I make eggs for breakfast just about every morning, depending on how our chickens are feeling. And I have finally learned that if I talk too much between the time I take the eggs out of the pan and dig in at the table, my eggs will get cold.
President Barack Obama enjoys breakfast as well, often at what is called the National Prayer Breakfast. At last Thursday’s National Prayer Breakfast, the president spoke about religious extremism. One gets the impression the president really doesn’t like these prayer breakfasts, as he so often makes controversial statements at them.
The president began his latest musings with this: “We see sectarian war in Syria, the murder of Muslims and Christians in Nigeria, religious war in the Central African Republic, a rising tide of anti-Semitism and hate crimes in Europe, so often perpetrated in the name of religion.” But then he went further.
In noting that the “twisting and distorting” of faith is not unique to one religion, the president further explained that Christians also have a history of justifying bad deeds in with name of Jesus.
He said, “And lest we get on our high horse and think this is unique to some other place, remember that during the Crusades and the Inquisition, people committed terrible deeds in the name of Christ …”
Former Virginia governor Jim Gilmore responded by saying, “The president’s comments this morning at the prayer breakfast are the most offensive I’ve ever heard a president make in my lifetime. He has offended every believing Christian in the United States.”
I am not sure I would say the president has offended every Christian, but I would say he makes as lousy a theologian as he does as historian.
Why didn’t the president mention that the first Crusade began in 1095 AD, 460 years after Muslims overran the first Christian city? That would be 457 years after Jerusalem was taken over by Muslim armies, 427 years after Muslim armies took control of the Christian capitol of Constantinople, and 250 years after Rome was sacked by a Muslim army. Why didn’t the president throw in the fact that by the time the Crusades began, Muslim armies had conquered two-thirds of the Christian world?
Why didn’t the president say unequivocally that no Christians today believe the Crusades were a good thing? Just asking, that’s all.
I will not get an answer to those questions. And to be honest, those are not the questions that trouble me the most. I suppose this is what I would like to ask President Obama: What is your point?
What is the point in making such a statement? Why say such a thing? This is not the Middle Ages. Extremist Christianity is no longer a threat to anyone. The threat the world is dealing with in 2015 is extremist Islam. What could possibly be the point?
If the president’s point is that we Christians ought to feel terrible about what Christians-behaving-badly did 1,000 years ago, then I believe that message got lost. If his point was to suggest a measure of empathy for what ISIS is doing, then that certainly did not come through, either.

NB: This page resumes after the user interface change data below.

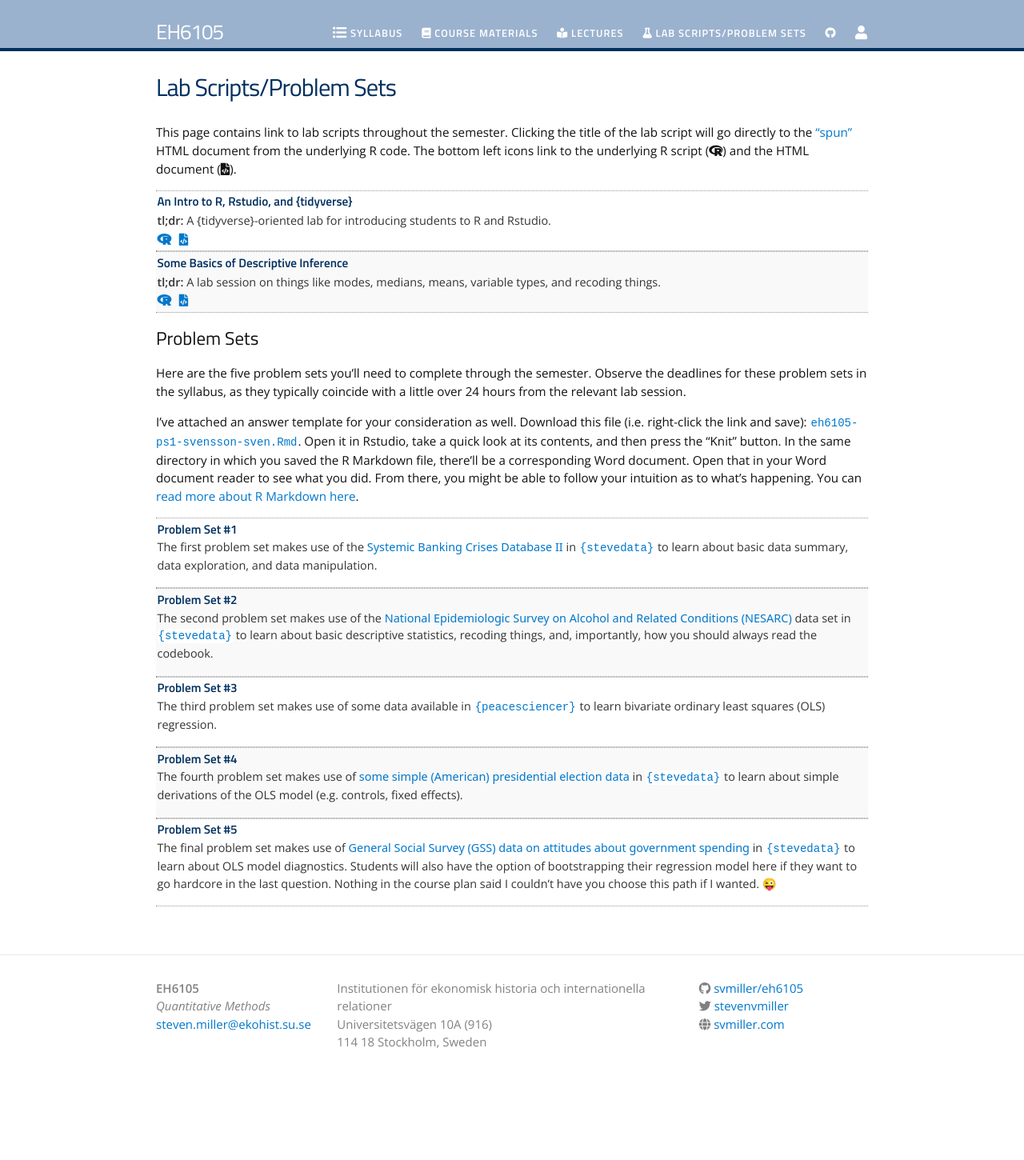
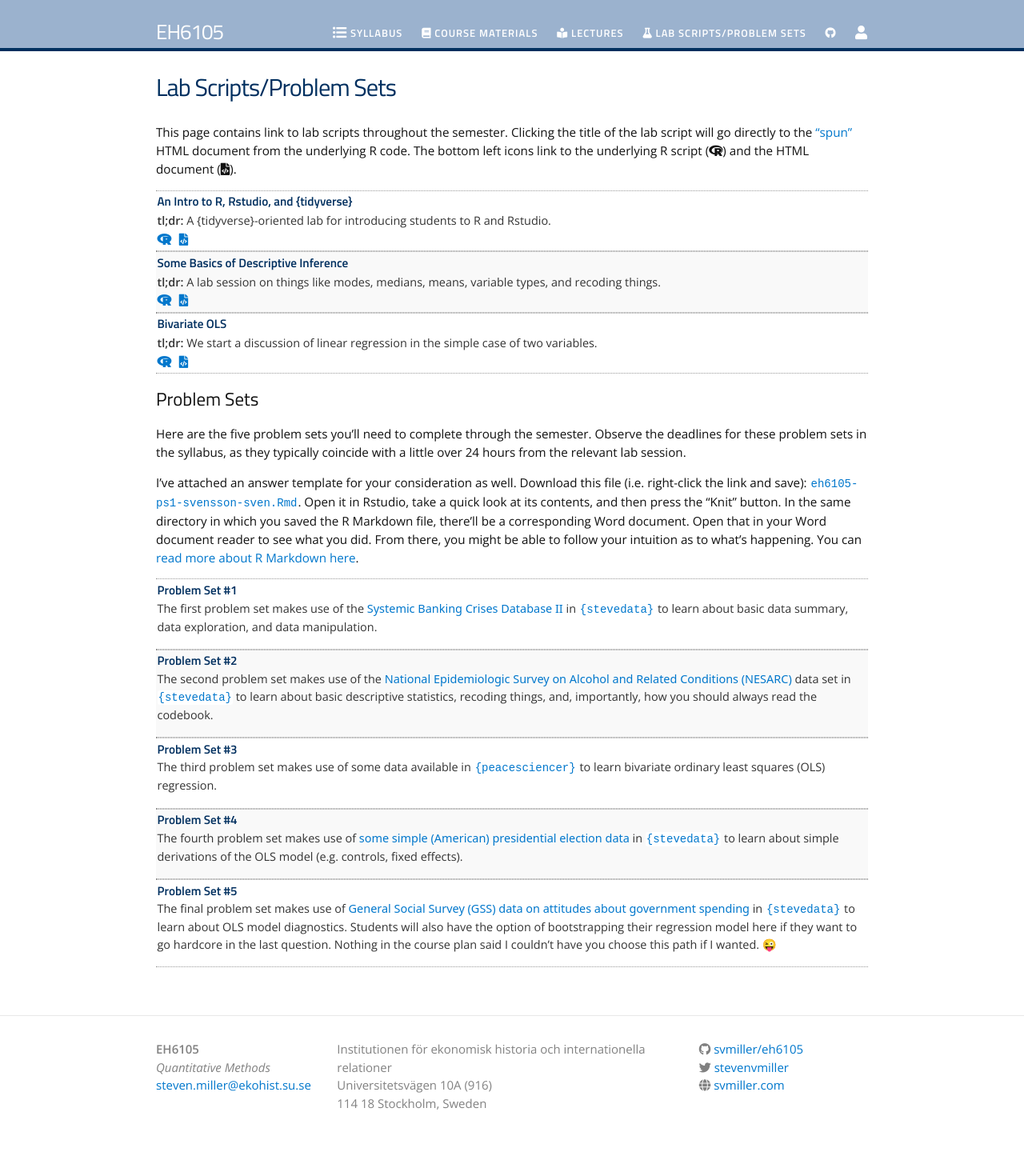
Before and after one commit to svmiller/eh6105, a Jekyll site: the page built from lab-scripts.md, in a window 1280 px wide. Shown: the whole page at 80% size. Built offline with Jekyll 4.4.1, drawn with Linux system fonts in a browser that asks for light colours; nearby versions of some CDN libraries; before the commit the page ends 1374 px from its top, so only the background shows below that.

Commit message:
dsafdsada

```diff
--- a/_data/labscripts.yml
+++ b/_data/labscripts.yml
@@ -5,6 +5,10 @@
 - title: "Some Basics of Descriptive Inference"
   filename: descriptive-inference
   tldr: "A lab session on things like modes, medians, means, variable types, and recoding things."
+
+- title: "Bivariate OLS"
+  filename: bivariate-ols
+  tldr: "We start a discussion of linear regression in the simple case of two variables."
 
 # - title: "Associational and Inferential Techniques"
 #   filename: association-lab
```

Perhaps what he could have said is that, just as mainstream Christianity corrected extremists (who, by the way, were after land more than anything else) in the Middle Ages, so too could Islam today. What he could have said is that it was Christian humanism that brought the world out of those violent Middle Ages, to the Age of Enlightenment, and to democracy itself. Instead, in downplaying the value Christianity has brought to the world since the Middle Ages, the president calls into question his own understanding of the foundation of this country’s ideology.
As Jim Gilmore added, “This goes further to the point that Mr. Obama does not believe in America or the values we all share.”
Sit down and eat, Mr. President. Your eggs are getting cold.
The Rev. Dr. Bob LeFavi, installed member of the Society of Ordained Scientists, is pastor at Bethel Lutheran Church, Springfield.